## Your goal
Return only those lines of the listing that hold the word "countdownSound".
·····
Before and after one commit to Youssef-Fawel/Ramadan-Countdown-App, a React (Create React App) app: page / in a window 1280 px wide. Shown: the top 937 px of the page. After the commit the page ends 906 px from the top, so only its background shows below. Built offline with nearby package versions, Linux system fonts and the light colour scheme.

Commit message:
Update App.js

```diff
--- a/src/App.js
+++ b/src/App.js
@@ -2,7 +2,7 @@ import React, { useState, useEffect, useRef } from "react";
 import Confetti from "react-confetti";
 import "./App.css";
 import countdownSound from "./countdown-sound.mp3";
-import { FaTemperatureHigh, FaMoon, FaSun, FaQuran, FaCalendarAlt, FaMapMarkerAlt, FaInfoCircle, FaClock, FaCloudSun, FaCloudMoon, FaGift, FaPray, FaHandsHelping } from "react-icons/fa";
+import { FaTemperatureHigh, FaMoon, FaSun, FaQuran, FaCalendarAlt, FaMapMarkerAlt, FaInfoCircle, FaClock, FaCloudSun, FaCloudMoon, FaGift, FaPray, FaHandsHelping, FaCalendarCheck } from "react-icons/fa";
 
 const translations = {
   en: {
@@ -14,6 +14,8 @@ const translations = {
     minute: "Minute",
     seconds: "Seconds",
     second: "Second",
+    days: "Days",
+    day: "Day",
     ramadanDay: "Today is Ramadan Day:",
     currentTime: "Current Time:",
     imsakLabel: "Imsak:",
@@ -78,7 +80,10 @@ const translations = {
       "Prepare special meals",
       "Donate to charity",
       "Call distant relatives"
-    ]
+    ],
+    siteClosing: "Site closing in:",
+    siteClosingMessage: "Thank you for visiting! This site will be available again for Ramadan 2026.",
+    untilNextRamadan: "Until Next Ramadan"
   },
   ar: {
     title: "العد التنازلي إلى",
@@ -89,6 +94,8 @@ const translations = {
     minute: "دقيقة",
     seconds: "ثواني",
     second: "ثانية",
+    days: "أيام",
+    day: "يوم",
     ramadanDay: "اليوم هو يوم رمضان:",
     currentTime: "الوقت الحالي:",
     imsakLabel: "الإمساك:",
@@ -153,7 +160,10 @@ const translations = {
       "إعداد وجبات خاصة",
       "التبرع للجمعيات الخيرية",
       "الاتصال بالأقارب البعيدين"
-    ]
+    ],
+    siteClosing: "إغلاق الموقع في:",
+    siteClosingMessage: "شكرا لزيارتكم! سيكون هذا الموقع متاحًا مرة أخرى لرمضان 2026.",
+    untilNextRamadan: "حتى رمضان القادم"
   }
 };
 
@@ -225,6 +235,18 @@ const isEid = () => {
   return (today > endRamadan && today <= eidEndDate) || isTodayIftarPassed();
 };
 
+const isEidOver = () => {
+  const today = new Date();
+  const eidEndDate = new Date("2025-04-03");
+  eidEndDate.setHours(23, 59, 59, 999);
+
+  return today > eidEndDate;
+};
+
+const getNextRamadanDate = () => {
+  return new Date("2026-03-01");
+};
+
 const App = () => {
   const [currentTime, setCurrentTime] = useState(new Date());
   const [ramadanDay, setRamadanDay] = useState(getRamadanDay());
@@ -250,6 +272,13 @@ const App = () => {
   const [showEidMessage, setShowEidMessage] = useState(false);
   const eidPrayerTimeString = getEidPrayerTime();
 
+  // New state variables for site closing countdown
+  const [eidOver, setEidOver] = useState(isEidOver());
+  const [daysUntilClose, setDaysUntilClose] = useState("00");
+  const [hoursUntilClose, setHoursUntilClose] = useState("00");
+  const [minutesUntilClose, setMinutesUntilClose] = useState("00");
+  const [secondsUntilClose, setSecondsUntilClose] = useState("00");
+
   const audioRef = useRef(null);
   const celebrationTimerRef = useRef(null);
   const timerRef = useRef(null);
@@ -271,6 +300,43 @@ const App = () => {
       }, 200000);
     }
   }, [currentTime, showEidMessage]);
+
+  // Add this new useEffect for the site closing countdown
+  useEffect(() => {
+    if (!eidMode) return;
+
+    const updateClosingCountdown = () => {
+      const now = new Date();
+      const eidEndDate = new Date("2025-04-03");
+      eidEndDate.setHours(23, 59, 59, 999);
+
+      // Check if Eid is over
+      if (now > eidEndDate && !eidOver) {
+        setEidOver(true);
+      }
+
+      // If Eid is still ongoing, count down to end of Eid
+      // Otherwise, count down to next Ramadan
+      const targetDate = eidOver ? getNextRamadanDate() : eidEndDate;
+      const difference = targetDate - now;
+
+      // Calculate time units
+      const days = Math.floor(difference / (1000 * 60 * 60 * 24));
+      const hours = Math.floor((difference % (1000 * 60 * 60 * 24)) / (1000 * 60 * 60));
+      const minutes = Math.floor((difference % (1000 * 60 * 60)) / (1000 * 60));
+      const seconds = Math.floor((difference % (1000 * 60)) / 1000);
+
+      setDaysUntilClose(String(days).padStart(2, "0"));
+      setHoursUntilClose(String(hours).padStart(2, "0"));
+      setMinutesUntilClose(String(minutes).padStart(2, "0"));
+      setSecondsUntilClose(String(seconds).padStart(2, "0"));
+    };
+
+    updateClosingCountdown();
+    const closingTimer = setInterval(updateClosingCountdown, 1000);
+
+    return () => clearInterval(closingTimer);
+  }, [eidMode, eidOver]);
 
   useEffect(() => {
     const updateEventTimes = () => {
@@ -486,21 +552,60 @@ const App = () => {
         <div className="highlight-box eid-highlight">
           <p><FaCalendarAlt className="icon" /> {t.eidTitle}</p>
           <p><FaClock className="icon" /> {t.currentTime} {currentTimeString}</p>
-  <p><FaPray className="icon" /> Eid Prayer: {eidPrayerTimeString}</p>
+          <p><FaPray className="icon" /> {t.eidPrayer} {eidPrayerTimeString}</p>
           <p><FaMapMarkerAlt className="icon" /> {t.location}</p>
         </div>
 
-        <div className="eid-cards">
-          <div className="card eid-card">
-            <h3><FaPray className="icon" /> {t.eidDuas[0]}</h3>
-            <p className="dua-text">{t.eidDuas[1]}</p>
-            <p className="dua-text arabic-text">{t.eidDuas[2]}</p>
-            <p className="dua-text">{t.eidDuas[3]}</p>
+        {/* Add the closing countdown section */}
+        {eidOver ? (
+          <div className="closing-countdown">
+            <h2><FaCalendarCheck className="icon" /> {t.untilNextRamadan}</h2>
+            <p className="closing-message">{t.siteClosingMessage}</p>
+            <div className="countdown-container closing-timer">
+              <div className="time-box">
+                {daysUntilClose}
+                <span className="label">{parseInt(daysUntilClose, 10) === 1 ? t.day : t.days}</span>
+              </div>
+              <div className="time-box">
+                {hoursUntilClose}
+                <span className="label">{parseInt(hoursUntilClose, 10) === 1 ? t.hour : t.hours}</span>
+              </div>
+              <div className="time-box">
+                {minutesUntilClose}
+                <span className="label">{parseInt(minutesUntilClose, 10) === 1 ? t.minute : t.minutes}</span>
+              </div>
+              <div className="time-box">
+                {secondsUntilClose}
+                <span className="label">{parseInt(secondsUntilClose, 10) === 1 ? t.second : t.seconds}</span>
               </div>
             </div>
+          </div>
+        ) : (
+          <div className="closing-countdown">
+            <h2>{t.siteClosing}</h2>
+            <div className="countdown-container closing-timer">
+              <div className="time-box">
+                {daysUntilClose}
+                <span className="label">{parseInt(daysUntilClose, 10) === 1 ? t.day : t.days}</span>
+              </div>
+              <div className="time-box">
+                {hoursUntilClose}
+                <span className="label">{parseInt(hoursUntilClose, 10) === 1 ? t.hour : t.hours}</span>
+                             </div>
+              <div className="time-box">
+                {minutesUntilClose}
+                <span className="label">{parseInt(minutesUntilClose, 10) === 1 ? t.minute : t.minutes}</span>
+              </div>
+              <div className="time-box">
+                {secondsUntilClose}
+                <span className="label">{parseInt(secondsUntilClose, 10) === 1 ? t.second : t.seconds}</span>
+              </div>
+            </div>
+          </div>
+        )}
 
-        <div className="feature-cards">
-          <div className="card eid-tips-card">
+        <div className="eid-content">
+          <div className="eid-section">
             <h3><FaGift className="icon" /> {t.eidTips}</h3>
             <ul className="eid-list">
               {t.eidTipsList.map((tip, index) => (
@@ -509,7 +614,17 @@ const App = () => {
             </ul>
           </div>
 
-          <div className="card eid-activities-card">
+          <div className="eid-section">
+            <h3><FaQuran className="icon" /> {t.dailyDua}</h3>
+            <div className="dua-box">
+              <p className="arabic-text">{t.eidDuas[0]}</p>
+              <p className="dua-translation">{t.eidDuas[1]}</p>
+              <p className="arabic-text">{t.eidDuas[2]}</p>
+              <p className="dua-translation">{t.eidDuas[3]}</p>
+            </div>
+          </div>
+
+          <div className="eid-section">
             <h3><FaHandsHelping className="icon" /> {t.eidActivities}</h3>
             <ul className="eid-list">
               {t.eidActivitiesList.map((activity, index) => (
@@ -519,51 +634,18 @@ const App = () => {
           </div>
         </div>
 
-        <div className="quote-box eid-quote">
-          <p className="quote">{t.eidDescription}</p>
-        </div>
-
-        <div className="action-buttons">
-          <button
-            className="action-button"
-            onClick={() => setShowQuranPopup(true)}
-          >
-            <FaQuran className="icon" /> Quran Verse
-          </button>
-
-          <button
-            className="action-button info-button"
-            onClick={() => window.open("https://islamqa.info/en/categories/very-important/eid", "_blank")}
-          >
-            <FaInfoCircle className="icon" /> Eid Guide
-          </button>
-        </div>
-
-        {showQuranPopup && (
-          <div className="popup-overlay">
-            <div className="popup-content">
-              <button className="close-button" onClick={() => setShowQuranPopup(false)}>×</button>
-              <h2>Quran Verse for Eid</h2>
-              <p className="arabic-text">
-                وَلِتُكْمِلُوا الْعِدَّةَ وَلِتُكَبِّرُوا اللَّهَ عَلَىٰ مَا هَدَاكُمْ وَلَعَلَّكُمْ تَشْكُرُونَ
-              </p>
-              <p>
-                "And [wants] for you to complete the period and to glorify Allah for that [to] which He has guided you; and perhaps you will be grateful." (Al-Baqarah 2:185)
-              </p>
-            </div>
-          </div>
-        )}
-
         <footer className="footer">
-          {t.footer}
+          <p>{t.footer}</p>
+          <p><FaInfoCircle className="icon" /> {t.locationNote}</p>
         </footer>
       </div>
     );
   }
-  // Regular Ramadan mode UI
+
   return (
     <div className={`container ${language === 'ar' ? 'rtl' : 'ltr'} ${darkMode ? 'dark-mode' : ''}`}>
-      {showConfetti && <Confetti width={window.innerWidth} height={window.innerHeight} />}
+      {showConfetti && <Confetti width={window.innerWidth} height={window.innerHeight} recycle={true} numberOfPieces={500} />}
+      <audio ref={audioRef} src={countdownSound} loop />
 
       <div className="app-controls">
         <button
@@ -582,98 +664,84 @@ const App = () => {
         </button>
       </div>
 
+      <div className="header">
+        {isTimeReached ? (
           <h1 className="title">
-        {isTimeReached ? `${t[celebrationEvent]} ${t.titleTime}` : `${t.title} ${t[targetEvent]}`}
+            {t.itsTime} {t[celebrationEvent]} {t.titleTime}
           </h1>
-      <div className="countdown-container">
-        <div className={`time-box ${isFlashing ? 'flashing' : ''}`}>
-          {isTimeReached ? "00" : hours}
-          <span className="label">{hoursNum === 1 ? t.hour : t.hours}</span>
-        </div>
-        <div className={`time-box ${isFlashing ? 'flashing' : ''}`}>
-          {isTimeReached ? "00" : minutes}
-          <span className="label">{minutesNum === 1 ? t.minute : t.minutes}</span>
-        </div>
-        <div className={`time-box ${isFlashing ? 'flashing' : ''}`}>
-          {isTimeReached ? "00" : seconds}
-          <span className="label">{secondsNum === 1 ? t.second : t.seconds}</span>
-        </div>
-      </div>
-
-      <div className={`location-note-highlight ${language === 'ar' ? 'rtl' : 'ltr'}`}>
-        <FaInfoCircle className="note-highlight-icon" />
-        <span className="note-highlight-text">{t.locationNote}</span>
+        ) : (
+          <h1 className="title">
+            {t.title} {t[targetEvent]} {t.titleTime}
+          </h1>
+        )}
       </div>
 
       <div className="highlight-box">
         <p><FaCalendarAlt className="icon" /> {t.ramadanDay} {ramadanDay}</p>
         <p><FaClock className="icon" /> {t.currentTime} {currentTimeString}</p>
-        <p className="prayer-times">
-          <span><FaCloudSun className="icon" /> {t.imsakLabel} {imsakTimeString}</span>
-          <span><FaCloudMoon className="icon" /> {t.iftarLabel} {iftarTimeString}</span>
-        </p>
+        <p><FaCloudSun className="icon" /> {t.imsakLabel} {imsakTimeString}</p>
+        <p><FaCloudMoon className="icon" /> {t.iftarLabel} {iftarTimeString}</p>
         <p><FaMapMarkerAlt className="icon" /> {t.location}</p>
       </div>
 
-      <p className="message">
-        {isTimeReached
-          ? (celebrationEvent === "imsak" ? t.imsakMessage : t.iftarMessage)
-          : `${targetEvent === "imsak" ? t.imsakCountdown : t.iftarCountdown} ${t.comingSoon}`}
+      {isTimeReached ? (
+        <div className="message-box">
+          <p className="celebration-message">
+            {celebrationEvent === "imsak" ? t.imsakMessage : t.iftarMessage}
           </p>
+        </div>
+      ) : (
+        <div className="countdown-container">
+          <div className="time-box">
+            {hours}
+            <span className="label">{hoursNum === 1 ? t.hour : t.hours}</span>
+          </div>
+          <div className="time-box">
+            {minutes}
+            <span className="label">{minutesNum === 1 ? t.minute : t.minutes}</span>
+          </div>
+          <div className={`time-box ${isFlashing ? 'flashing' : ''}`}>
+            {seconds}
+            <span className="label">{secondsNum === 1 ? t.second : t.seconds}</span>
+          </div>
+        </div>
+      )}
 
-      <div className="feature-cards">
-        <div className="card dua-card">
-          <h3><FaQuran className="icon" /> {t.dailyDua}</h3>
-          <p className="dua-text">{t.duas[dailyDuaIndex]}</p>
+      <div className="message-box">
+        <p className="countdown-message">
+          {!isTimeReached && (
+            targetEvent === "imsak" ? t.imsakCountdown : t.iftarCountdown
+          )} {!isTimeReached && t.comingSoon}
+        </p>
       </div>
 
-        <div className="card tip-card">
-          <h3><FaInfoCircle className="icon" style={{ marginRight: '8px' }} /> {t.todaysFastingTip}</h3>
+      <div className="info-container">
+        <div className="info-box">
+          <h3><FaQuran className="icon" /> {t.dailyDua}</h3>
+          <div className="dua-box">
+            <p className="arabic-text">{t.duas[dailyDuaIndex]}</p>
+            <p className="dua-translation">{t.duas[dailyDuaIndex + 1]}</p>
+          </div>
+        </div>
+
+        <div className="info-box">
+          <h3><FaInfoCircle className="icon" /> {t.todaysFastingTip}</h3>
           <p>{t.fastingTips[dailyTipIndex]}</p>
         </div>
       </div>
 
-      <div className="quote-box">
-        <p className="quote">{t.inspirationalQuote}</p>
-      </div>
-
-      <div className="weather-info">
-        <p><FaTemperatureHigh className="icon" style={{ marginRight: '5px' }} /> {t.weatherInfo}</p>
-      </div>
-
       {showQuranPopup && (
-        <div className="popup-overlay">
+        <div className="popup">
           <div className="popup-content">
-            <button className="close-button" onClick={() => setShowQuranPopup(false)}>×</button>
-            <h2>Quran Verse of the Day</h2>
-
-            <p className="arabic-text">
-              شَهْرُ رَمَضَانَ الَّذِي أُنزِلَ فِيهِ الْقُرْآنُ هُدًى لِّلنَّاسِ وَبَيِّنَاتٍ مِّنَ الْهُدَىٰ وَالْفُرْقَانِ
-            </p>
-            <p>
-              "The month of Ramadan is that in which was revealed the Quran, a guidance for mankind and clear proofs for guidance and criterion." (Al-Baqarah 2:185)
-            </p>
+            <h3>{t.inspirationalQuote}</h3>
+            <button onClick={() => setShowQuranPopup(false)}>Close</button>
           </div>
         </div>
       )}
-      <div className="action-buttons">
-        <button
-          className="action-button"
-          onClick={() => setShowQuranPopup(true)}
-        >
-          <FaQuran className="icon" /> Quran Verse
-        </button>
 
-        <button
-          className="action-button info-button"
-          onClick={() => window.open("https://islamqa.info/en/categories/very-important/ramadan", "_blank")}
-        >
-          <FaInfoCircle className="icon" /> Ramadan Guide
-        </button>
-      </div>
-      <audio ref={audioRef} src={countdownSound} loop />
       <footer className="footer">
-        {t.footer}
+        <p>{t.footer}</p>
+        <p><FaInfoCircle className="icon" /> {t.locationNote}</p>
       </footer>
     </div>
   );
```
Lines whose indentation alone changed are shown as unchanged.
·····
## Result of the exercise
 import countdownSound from "./countdown-sound.mp3";
+      <audio ref={audioRef} src={countdownSound} loop />
-      <audio ref={audioRef} src={countdownSound} loop />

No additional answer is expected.